One among many, today SpagoBI is a project that continues to help evolve the only suite for Business Intelligence and Big Data that is completely open source and with a high-level international reputation. I can proudly say that a piece of Engineering – the SpagoBI Competence Centre – today ranks on a par with the most popular American open source vendors.
The Open Source Competence Centre
For this whole experience, a specific Competence Centre has been active in Engineering which is capable of mobilizing a staff of more than 100 with international experience in the development and coordination of open source projects. The professional skills are different and allow us to propose a varied, comprehensive and integrated range of services, projects and products across the entire software stack: basic infrastructure, middleware and applications. The main skills concern the development of solutions in the most different application areas, knowledge of the market for open source products, legal expertise, service selection and the introduction into companies of open source solutions and components, integration services, technical and professional support services, migration services, assessment, benchmarking and risk management.
These services are highly appreciated by public bodies and companies which often do not know who to turn to for support and maintenance of open source solutions, or that want to extend the support provided by a single vendor guaranteeing a specific solution to someone who can take charge of the support of an entire integrated application stack.
A pre-adaptive attitude
I recall the reflections stimulated some years ago by prof. Luciano Pilotti of the University of Milan, when together we discussed pre-adaptive systems.
In recent years, among those involved in innovation, a way of working has spread that has been reinforced, also thanks to participation in the open source context. A way that concerns open collaboration, the exchange of knowledge, but also an attitude that is, in fact, pre-adaptive. By this I mean “watching what happens”, not merely waiting for the events to be able to adapt readily when these take place, but in a proactive way, building an organizational context that is able to generate a pool of potential without knowing when it will be used, but very clearly how it will be used; knowing full well that a “turnaround” could be necessary if the “wind blows in a different direction”. For this it is necessary to look to the future with eyes and mind wide open, being aware that it is crucial to both invest in network relationships and contribute to nourishing one’s own ecosystem. There is also a need to develop specialized and multi-disciplinary skills that are complementary to knowledge, making it possible to acquire a way of thinking that it is ready to seize and bring out future changes. This is the necessary step to take to walk into the future and seize the opportunities offered by innovation.
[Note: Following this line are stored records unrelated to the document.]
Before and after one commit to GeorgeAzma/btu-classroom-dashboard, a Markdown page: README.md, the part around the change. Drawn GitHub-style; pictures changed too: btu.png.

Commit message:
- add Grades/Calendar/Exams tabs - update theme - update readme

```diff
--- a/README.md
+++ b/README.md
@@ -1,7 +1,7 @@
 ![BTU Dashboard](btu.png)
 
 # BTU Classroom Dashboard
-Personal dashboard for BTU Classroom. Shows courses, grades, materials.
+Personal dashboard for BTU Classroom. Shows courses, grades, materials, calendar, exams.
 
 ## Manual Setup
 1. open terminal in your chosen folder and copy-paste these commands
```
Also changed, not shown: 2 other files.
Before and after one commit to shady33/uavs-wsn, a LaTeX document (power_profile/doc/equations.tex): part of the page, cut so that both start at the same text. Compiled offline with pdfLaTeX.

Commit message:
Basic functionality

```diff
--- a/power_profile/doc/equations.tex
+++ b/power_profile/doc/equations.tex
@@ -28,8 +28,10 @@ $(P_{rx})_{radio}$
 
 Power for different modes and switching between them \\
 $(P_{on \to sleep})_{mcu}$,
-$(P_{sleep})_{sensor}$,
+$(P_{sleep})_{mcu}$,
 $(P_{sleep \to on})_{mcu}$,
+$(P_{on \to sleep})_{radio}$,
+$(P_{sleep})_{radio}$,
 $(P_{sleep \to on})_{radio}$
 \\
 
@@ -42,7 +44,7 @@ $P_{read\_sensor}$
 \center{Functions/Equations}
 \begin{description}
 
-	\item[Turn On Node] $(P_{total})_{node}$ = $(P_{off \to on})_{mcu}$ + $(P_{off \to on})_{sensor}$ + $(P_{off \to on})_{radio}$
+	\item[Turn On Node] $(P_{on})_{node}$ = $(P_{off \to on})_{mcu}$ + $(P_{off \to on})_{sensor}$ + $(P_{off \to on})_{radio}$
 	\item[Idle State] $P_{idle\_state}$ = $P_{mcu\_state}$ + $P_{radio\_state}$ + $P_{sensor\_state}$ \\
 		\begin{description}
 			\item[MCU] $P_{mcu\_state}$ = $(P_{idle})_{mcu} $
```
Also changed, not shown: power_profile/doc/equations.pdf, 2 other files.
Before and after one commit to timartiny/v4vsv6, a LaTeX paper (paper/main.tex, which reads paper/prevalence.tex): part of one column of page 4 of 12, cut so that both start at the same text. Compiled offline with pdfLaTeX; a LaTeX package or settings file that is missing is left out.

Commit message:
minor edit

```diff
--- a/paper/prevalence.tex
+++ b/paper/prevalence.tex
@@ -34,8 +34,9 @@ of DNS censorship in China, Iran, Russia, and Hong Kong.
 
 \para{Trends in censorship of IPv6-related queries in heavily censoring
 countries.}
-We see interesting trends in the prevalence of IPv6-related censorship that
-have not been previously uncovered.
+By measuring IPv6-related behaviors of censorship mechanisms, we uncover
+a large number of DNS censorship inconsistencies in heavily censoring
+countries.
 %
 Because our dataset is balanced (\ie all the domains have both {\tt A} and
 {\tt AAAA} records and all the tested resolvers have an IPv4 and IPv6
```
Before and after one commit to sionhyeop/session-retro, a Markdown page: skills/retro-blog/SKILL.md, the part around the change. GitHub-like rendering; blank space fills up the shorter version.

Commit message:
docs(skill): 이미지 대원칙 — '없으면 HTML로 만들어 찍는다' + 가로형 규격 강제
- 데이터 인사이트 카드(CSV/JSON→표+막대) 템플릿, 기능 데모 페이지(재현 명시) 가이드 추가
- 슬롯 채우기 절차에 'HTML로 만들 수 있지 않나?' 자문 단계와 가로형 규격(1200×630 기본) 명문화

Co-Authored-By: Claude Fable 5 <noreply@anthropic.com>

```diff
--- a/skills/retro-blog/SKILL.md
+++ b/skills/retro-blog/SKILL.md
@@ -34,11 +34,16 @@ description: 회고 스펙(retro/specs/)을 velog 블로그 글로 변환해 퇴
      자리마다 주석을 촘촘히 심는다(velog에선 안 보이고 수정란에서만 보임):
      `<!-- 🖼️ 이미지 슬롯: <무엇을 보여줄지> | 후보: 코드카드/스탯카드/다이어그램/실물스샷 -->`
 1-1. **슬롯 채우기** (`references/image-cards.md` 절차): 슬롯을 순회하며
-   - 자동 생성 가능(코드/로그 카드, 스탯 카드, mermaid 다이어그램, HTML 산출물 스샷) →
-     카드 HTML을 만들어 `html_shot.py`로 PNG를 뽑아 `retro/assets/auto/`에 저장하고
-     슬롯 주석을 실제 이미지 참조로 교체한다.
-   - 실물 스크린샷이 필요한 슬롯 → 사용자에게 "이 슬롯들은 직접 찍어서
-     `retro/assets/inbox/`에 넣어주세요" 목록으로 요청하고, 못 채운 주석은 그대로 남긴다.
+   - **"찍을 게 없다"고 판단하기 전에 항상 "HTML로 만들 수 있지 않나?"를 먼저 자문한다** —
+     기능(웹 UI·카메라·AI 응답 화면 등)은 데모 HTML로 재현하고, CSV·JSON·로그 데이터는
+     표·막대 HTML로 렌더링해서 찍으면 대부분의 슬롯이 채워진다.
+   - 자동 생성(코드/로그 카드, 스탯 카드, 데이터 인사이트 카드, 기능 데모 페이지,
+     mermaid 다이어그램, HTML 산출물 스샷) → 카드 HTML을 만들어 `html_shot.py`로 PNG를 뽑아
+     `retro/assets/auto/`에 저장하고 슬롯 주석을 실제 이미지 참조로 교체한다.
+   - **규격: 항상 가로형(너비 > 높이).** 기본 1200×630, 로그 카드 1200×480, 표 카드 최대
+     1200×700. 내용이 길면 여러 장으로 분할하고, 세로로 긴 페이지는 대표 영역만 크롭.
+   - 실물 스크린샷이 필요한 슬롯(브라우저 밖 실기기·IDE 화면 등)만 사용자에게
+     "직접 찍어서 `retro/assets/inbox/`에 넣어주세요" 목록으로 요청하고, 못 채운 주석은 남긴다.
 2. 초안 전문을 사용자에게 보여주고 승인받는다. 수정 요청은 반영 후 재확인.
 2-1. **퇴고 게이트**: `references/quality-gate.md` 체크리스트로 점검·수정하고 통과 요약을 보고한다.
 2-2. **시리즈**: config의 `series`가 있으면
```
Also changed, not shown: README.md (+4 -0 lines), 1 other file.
The future of open source in Engineering
It is not easy to predict what will be the future of open source in Engineering because this is related to the evolution of information technology in general. Even accepting the risk of facing the issue – insofar as some indications can be glimpsed – the argument would lead us too far.
Certainly in the short term, attention to open source skills, our own products such as SpagoBI and their exploitation will be important aspects for Engineering, in which we will continue to invest.
Let me conclude with some words that I wrote earlier this year in the “white paper” of 2014.
The first are “beauty” and “love”
I see beauty in software, in who develops it and what it produces. The beauty of what is not seen, beyond what is seen. The beauty of what is lived every day!
Love on the other hand, involves understanding identity, and knowing ourselves, knowing, welcoming and giving … value.
Love, beauty, but also talent and much passion.
These ingredients have been the lifeblood of the real open source communities.
For this reason, I expect a bright future both for open source in Engineering and for what will be the result.